- Some machine-specific functions
However, building these is fairly complex and uses a Lisp-like notation that isn’t always intuitive. If you want to tackle it, there are several documents of interest. There’s a very good slide show overview, very out of date official documentation, and some guy’s master’s thesis. However, be prepared to read a lot of source code and experiment, too. Then you’ll probably also want to port gdb, which is also non-trivial (see the video below).
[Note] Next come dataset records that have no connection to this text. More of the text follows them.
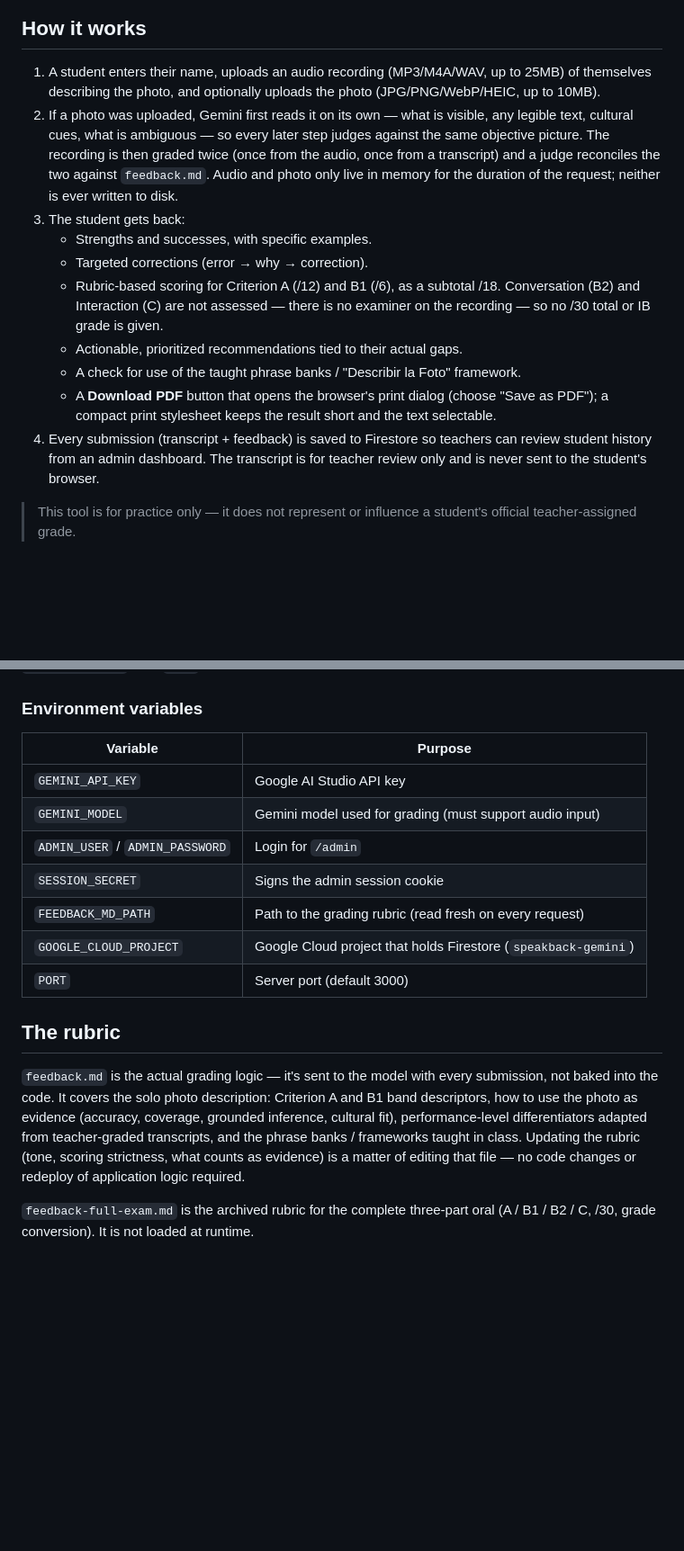
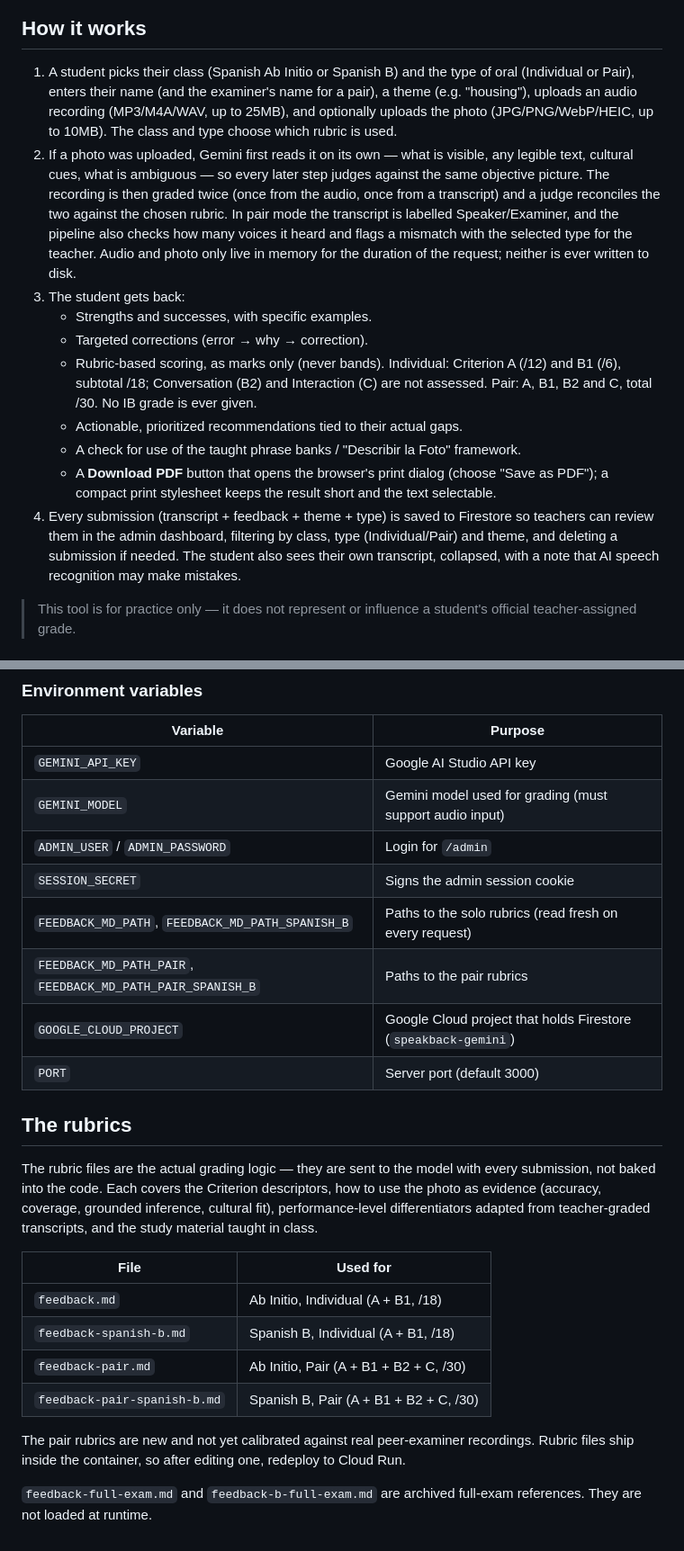
Before and after one commit to rottnerin/SpeakBack, a Markdown page: README.md, 2 parts joined by grey strips. Shown at 90% size. Drawn GitHub-style; blank space fills up the shorter version.

Commit message:
README: document pair mode, Spanish B, theme, admin filters
Co-Authored-By: Claude Sonnet 5.5 <noreply@anthropic.com>

```diff
--- a/README.md
+++ b/README.md
@@ -10,27 +15,31 @@ the photo itself, and get back rubric-based feedback generated against a teacher
 
 ## How it works
 
-1. A student enters their name, uploads an audio recording (MP3/M4A/WAV, up to 25MB) of
-   themselves describing the photo, and optionally uploads the photo (JPG/PNG/WebP/HEIC, up to
-   10MB).
+1. A student picks their class (Spanish Ab Initio or Spanish B) and the type of oral
+   (Individual or Pair), enters their name (and the examiner's name for a pair), a theme (e.g.
+   "housing"), uploads an audio recording (MP3/M4A/WAV, up to 25MB), and optionally uploads the
+   photo (JPG/PNG/WebP/HEIC, up to 10MB). The class and type choose which rubric is used.
 2. If a photo was uploaded, Gemini first reads it on its own — what is visible, any legible text,
    cultural cues, what is ambiguous — so every later step judges against the same objective
    picture. The recording is then graded twice (once from the audio, once from a transcript) and a
-   judge reconciles the two against `feedback.md`. Audio and photo only live in memory for the
+   judge reconciles the two against the chosen rubric. In pair mode the transcript is labelled
+   Speaker/Examiner, and the pipeline also checks how many voices it heard and flags a mismatch
+   with the selected type for the teacher. Audio and photo only live in memory for the
    duration of the request; neither is ever written to disk.
 3. The student gets back:
    - Strengths and successes, with specific examples.
    - Targeted corrections (error → why → correction).
-   - Rubric-based scoring for Criterion A (/12) and B1 (/6), as a subtotal /18. Conversation
-     (B2) and Interaction (C) are not assessed — there is no examiner on the recording — so no
-     /30 total or IB grade is given.
+   - Rubric-based scoring, as marks only (never bands). Individual: Criterion A (/12) and B1 (/6),
+     subtotal /18; Conversation (B2) and Interaction (C) are not assessed. Pair: A, B1, B2 and C,
+     total /30. No IB grade is ever given.
    - Actionable, prioritized recommendations tied to their actual gaps.
    - A check for use of the taught phrase banks / "Describir la Foto" framework.
    - A **Download PDF** button that opens the browser's print dialog (choose "Save as PDF"); a
      compact print stylesheet keeps the result short and the text selectable.
-4. Every submission (transcript + feedback) is saved to Firestore so teachers can review
-   student history from an admin dashboard. The transcript is for teacher review only and is
-   never sent to the student's browser.
+4. Every submission (transcript + feedback + theme + type) is saved to Firestore so teachers can
+   review them in the admin dashboard, filtering by class, type (Individual/Pair) and theme, and
+   deleting a submission if needed. The student also sees their own transcript, collapsed, with a
+   note that AI speech recognition may make mistakes.
 
 > This tool is for practice only — it does not represent or influence a student's official
 > teacher-assigned grade.
@@ -63,19 +72,27 @@ The app runs at `http://localhost:3000`. Admin dashboard is at `/admin`, gated b
 | `GEMINI_MODEL` | Gemini model used for grading (must support audio input) |
 | `ADMIN_USER` / `ADMIN_PASSWORD` | Login for `/admin` |
 | `SESSION_SECRET` | Signs the admin session cookie |
-| `FEEDBACK_MD_PATH` | Path to the grading rubric (read fresh on every request) |
+| `FEEDBACK_MD_PATH`, `FEEDBACK_MD_PATH_SPANISH_B` | Paths to the solo rubrics (read fresh on every request) |
+| `FEEDBACK_MD_PATH_PAIR`, `FEEDBACK_MD_PATH_PAIR_SPANISH_B` | Paths to the pair rubrics |
 | `GOOGLE_CLOUD_PROJECT` | Google Cloud project that holds Firestore (`speakback-gemini`) |
 | `PORT` | Server port (default 3000) |
 
-## The rubric
+## The rubrics
 
-`feedback.md` is the actual grading logic — it's sent to the model with every submission,
-not baked into the code. It covers the solo photo description: Criterion A and B1 band
-descriptors, how to use the photo as evidence (accuracy, coverage, grounded inference, cultural
-fit), performance-level differentiators adapted from teacher-graded transcripts, and the phrase
-banks / frameworks taught in class. Updating the rubric (tone, scoring strictness, what counts as
-evidence) is a matter of editing that file — no code changes or redeploy of application logic
-required.
+The rubric files are the actual grading logic — they are sent to the model with every submission,
+not baked into the code. Each covers the Criterion descriptors, how to use the photo as evidence
+(accuracy, coverage, grounded inference, cultural fit), performance-level differentiators adapted
+from teacher-graded transcripts, and the study material taught in class.
 
-`feedback-full-exam.md` is the archived rubric for the complete three-part oral (A / B1 / B2 / C,
-/30, grade conversion). It is not loaded at runtime.
+| File | Used for |
+|---|---|
+| `feedback.md` | Ab Initio, Individual (A + B1, /18) |
+| `feedback-spanish-b.md` | Spanish B, Individual (A + B1, /18) |
+| `feedback-pair.md` | Ab Initio, Pair (A + B1 + B2 + C, /30) |
+| `feedback-pair-spanish-b.md` | Spanish B, Pair (A + B1 + B2 + C, /30) |
+
+The pair rubrics are new and not yet calibrated against real peer-examiner recordings. Rubric
+files ship inside the container, so after editing one, redeploy to Cloud Run.
+
+`feedback-full-exam.md` and `feedback-b-full-exam.md` are archived full-exam references. They are
+not loaded at runtime.
```
Also changed, not shown: other parts of README.md (+8 -3 lines).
There are other C compilers. The llvm project has clang which you might find slightly easier to port, although it is still not what I would consider trivial. The lcc compiler started out as a book in 1995. It uses iburg to do code generation, and that tool might be useful with some other retargeting projects, as well. Although the vbcc compiler isn’t frequently updated, the documentation of its backend looks very good and it appears to be one of the easier compilers to port. There is a portable C compiler, PCC, that is quite venerable. I’ve seen people port some of the “small C” variants to a different CPU, although since they aren’t standard C, that is only of limited use.
Keep in mind, there’s more to doing a gcc port than just the C compiler. You’ll need to define your ABI (Application Binary Interface; basically how memory is organized and arguments passed). You’ll also need to provide at least some bootstrap C library, although you may be able to repurpose a lot of the standard library after you get the compiler working.
So maybe the C compiler is a bit much. There are other ways to get a high level language going. Producing a workable JVM (or other virtual machine) would allow you to cross compile Java and is probably less work overall. Still not easy, though, and the performance of your JVM will probably not be even close to a compiled program. I have found that versions of Forth are easy to get going. Jones on Forth is a good place to start if you can find a backup copy of it.
If you do bite the bullet and build a C compiler, the operating system is the next hurdle. Most Linux builds assume you have advanced features like memory management. There is a version, uClinux, that might be slightly easier to port. You might be better off looking at something like Contiki or FreeRTOS.
A Shot of Realism
Building a new CPU isn’t for the fainthearted and probably not your best bet for a first FPGA project. Sometimes, just getting a decent front panel can be a challenge (see video below), never mind compilers and operating systems.
Bootstrapping a new system to a full Linux-running monster would be a lot of work for one hacker. It might be more appropriate for a team of hackers. Maybe you can host your project on Hackaday.io.
Still, just because you can’t whip up the next 128-bit superscalar CPU on a weekend, doesn’t mean you shouldn’t try your hand at building a CPU. You’ll learn a lot and–who knows–you might even invent something new.